Return all of the entries below exactly as they are given.

DATA FOR PROCESSING:
******************************

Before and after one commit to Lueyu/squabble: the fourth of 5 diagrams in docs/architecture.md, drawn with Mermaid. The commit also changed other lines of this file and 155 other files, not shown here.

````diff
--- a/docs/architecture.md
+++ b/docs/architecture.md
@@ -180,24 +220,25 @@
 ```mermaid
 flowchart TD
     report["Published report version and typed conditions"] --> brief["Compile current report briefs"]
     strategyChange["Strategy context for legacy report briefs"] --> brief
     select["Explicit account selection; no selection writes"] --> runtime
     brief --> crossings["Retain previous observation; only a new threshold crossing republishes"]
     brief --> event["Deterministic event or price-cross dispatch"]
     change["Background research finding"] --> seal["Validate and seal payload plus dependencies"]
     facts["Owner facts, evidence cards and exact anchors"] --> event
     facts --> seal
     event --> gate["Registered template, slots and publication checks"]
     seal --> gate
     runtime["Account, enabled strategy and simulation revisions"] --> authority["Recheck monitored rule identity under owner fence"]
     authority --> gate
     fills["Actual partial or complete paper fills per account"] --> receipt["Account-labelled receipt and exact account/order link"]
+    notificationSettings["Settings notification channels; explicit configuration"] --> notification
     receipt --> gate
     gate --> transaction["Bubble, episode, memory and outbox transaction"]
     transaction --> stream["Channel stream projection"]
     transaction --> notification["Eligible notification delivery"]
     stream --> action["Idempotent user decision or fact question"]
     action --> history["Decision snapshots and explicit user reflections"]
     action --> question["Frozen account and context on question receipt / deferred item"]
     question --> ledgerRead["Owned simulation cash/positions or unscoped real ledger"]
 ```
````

******************************

COMPLETED EXERCISE:
Before and after one commit to Lueyu/squabble: the fourth of 5 diagrams in docs/architecture.md, drawn with Mermaid. The commit also changed other lines of this file and 155 other files, not shown here.

````diff
--- a/docs/architecture.md
+++ b/docs/architecture.md
@@ -180,24 +220,25 @@
 ```mermaid
 flowchart TD
     report["Published report version and typed conditions"] --> brief["Compile current report briefs"]
     strategyChange["Strategy context for legacy report briefs"] --> brief
     select["Explicit account selection; no selection writes"] --> runtime
     brief --> crossings["Retain previous observation; only a new threshold crossing republishes"]
     brief --> event["Deterministic event or price-cross dispatch"]
     change["Background research finding"] --> seal["Validate and seal payload plus dependencies"]
     facts["Owner facts, evidence cards and exact anchors"] --> event
     facts --> seal
     event --> gate["Registered template, slots and publication checks"]
     seal --> gate
     runtime["Account, enabled strategy and simulation revisions"] --> authority["Recheck monitored rule identity under owner fence"]
     authority --> gate
     fills["Actual partial or complete paper fills per account"] --> receipt["Account-labelled receipt and exact account/order link"]
+    notificationSettings["Settings notification channels; explicit configuration"] --> notification
     receipt --> gate
     gate --> transaction["Bubble, episode, memory and outbox transaction"]
     transaction --> stream["Channel stream projection"]
     transaction --> notification["Eligible notification delivery"]
     stream --> action["Idempotent user decision or fact question"]
     action --> history["Decision snapshots and explicit user reflections"]
     action --> question["Frozen account and context on question receipt / deferred item"]
     question --> ledgerRead["Owned simulation cash/positions or unscoped real ledger"]
 ```
````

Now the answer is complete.